I do wish my views had changed since I wrote that in June but they have not.  I am an industry participant not an outsider so I have a much better understanding than Mr. Wallach.  Additionally while I appreciate the industry's optimism about things improving their view is simply to0 myopic and does not fully incorporate structural impairments in global credit flows.  

Raising Lots Of Questions

First David, after reading your article, it is clear that someone "borrowed" the content and claimed it as their own. Shame on them.

Secondly, I have to admit, I was a bull before reading your article and am now only "cautiously optimistic" about the market moving forward. Your article raised a number of questions in my mind that I would love to hear your thoughts on. If you don't mind, please post a reply and let us know what you think.

1) Why don't you think the spread between bonds and life settlements won't narrow beyond the 1000 bps? What keeps that as the threshold amount?

2) I understand why investors would choose bonds over life settlements in a vacuum, but what value do you see in life settlements as a way to diversify a portfolio? If life settlements offered an attractive return above bonds, wouldn't there still be some demand just to diversify a portfolio? Certainly retail and institutional investors alike have been burned by not being diversified enough in the past two years?  

3) Your article was written in 06/2010, a very scary time for sovereign debt. In addition, you affirmed your comments a few days ago in this forum.  However, the debt crisis seems to be easing somewhat and investor confidence is being restored in our economy. I would suspect that would equate to lower yields in the bond market? Are you expecting bond yields to remain high?

4) We saw the life settlement capital inflows stop between 2008-2010. Now it is returning and we are seeing it from new sources such as private equity, Asian investors and pension funds. In essence, we've seen some sources of capital (hedge funds, I Banks) dry up, while new sources have replaced them. Why wouldn't this cycle continue of new capital sources filling the void? Is it realistic to think all of these capital sources are going to follow the bond market when yields are high?

5) What role do non institutional investors or dedicated life settlement investment funds play? They may be more tied to life settlement investing than say a hedge fund that chase returns almost daily.  

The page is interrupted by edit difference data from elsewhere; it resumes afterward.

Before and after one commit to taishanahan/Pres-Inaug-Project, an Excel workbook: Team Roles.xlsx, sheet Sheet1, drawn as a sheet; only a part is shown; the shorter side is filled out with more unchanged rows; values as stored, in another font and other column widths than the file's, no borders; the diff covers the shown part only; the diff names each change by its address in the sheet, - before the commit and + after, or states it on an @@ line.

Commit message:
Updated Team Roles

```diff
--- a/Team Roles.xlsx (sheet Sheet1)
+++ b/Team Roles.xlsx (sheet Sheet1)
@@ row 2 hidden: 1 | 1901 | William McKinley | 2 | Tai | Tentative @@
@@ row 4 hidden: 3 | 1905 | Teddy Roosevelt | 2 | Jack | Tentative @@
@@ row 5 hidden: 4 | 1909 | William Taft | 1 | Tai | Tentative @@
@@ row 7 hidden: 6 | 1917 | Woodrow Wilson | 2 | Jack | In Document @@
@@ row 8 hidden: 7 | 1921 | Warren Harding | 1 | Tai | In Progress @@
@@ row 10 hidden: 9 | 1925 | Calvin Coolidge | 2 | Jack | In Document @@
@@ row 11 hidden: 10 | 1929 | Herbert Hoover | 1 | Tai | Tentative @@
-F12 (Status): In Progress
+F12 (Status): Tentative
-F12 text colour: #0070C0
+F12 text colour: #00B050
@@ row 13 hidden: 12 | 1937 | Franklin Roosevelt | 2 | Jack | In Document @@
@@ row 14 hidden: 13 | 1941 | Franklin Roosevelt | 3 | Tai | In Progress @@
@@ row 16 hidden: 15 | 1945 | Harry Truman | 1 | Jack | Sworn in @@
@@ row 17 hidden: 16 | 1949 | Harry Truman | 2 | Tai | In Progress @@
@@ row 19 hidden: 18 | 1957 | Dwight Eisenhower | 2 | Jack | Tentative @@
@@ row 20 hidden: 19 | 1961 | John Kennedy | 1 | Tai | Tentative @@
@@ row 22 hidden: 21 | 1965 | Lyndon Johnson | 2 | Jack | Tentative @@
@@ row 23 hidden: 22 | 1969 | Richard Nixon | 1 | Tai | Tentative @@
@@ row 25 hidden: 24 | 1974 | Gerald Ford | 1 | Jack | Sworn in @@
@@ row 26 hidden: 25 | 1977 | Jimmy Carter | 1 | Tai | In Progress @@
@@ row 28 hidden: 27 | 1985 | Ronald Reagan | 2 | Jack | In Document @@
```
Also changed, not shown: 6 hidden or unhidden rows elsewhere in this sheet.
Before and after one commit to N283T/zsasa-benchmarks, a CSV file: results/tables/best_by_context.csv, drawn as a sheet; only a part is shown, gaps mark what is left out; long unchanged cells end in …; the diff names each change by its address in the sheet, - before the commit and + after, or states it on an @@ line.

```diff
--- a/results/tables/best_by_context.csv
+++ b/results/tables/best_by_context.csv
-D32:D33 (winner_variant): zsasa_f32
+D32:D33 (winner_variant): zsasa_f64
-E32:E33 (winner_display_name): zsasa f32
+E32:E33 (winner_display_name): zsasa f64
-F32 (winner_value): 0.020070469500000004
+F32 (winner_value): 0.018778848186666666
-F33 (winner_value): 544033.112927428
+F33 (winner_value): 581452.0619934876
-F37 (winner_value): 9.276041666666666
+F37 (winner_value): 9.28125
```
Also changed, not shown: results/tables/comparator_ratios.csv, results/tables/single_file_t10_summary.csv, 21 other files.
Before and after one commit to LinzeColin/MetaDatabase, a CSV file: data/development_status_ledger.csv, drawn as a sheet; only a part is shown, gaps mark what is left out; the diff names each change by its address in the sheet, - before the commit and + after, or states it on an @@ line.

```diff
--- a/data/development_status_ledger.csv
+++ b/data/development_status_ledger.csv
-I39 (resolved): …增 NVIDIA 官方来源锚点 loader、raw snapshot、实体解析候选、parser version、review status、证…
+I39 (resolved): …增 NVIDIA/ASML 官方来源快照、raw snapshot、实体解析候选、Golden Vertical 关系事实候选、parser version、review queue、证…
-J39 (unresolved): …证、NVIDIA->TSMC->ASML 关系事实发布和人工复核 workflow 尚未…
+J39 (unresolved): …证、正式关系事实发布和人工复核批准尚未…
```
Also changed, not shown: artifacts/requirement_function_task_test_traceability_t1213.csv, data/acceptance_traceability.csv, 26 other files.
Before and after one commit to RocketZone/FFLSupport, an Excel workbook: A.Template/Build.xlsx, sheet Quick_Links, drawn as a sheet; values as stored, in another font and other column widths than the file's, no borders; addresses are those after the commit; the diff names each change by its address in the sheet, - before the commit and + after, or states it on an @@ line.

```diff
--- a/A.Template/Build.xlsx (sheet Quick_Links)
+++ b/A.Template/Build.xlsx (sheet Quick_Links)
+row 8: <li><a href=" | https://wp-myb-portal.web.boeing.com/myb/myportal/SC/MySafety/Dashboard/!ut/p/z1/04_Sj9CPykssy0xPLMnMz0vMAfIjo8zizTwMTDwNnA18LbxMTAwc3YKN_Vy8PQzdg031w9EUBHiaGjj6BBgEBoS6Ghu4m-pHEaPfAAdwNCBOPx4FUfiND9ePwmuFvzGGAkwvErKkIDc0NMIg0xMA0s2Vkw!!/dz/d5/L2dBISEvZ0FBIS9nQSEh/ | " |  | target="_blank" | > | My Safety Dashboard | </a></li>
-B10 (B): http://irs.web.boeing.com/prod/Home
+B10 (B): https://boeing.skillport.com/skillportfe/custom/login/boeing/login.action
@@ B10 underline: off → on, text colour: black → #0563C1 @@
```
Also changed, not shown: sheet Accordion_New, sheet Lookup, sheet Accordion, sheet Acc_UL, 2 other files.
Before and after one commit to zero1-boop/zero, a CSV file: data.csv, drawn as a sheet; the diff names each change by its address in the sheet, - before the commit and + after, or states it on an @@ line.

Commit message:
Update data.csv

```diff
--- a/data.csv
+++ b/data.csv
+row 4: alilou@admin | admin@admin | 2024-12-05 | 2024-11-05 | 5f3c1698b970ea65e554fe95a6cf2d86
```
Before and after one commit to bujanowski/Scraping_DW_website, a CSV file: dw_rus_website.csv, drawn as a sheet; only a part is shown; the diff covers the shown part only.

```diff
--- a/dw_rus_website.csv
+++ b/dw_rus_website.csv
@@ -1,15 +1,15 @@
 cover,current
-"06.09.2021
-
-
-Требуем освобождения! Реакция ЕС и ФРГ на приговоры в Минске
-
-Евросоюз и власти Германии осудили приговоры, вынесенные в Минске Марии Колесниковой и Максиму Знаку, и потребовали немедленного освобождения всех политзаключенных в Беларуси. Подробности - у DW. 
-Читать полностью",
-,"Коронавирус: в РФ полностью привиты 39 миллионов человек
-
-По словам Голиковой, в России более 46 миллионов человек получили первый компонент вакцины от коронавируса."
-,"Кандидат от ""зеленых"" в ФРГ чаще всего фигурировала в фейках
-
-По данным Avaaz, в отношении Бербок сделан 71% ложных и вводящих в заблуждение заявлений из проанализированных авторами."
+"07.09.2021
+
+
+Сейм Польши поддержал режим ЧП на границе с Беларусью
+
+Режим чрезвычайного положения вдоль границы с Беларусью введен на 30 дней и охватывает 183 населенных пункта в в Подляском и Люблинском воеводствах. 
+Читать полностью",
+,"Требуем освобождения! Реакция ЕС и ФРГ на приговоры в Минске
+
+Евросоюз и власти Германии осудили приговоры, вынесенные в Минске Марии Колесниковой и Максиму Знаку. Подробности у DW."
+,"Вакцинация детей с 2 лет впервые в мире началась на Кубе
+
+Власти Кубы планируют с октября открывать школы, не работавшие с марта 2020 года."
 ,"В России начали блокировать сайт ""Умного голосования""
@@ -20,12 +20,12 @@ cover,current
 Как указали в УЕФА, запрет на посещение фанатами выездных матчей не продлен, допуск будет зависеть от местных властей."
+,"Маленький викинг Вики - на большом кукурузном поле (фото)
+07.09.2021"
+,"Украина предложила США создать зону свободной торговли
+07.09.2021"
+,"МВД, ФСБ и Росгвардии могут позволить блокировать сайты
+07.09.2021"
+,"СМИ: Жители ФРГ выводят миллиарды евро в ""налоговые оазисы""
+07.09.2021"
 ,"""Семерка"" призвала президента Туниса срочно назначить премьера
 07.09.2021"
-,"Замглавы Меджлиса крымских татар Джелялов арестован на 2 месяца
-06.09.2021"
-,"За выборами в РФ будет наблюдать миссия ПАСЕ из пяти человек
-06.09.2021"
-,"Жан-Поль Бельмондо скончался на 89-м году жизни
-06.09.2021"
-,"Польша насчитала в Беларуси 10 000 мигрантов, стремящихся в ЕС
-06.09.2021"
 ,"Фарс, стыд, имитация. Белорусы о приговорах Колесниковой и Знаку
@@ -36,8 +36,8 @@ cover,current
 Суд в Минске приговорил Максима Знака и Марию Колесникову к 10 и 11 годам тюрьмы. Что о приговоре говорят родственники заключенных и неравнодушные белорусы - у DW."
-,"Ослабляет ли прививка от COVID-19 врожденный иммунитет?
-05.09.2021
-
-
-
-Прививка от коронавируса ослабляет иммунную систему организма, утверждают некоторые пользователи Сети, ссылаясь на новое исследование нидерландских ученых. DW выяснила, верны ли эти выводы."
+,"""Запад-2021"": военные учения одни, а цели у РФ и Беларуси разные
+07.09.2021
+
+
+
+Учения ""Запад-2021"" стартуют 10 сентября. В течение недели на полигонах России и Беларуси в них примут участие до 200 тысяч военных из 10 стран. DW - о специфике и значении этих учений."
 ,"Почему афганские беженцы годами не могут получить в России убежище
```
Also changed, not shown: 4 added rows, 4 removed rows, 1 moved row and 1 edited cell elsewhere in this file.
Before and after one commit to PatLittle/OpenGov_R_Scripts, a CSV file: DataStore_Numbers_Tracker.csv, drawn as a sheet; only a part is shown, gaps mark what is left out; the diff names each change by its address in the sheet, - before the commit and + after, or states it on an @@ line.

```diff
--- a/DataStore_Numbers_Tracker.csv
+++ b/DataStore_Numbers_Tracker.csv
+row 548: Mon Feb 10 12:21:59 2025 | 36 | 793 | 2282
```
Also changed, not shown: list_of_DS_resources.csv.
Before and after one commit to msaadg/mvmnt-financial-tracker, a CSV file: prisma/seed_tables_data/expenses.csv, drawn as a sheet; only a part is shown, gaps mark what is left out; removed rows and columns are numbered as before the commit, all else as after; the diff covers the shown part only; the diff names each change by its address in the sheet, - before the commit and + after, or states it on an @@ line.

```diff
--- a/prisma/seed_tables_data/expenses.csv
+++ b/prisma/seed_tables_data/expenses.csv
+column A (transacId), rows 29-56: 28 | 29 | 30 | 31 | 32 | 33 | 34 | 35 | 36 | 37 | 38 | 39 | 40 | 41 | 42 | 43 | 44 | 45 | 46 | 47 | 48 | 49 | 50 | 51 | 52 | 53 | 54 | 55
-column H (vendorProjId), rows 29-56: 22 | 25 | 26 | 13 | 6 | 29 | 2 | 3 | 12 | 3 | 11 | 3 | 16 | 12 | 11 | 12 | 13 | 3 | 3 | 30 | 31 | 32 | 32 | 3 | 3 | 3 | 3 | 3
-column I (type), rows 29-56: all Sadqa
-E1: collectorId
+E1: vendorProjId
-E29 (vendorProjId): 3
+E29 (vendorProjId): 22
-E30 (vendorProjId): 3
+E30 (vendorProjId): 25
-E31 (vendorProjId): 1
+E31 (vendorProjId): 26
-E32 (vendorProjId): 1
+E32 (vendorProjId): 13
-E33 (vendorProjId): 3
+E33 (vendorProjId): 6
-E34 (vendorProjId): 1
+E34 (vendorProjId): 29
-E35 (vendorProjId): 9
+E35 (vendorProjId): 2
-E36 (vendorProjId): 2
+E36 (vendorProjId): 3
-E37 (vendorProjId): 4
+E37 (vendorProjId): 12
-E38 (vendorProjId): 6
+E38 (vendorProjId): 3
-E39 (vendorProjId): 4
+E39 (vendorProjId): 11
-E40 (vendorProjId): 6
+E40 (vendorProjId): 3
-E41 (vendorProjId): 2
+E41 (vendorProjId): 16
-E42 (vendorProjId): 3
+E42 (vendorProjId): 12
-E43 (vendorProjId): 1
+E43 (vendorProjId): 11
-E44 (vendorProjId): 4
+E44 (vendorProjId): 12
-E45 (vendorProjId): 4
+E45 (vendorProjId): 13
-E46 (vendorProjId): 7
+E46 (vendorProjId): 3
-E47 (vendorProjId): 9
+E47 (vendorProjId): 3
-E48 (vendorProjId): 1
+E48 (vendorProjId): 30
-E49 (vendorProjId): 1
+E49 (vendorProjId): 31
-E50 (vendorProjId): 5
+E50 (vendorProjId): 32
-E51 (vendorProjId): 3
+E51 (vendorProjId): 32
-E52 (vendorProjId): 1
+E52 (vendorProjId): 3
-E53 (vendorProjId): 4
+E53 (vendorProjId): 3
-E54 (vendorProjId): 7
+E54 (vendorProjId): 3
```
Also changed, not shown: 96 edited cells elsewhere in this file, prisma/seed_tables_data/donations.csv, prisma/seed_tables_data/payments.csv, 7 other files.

6) It is obvious you are industry insider and speak from a place of sincere perspective. You've laid out a compelling argument based on plausible theories and facts. If you believe the end is coming, why are you still in the life settlement business and what is your company doing to prepare for the armageddon?  

After two years - still alive

Here we are about two years after the original "life settlement industry to die in two years" article and guess what the life settlement industry is still alive. Although, in reality it isn't thriving. The main impediments are the serious lack of inventory on the secondary market and the 21St services extension of life expectancies. 

Probably the biggest issue is the lack of inventory. Without new policies, brokers don't have anything to broker, providers don't have anything to purchase and investors don't have anything to invest in. Many brokers are shifting attention to the tertiary market because that offers the most immediate opportunity to generate revenue. Unfortunately, the lack of supply on the secondary market will affect the tertiary market, as it is the feeder system. 

More consumer education needs to be done in order to raise the awareness among seniors. However, that is nothing new. The life settlement industry has been singing this song for a while. What really needs to happen is the insurance agents need to become engaged by the life settlement industry again. Too many insurance agents are unaware or not interested in the life settlement industry. If insurance agents are excited, the consumers will come after being referred. More than anything, the life settlement industry needs to proactively restart the policy flow from the secondary market or it really will be dead in two years.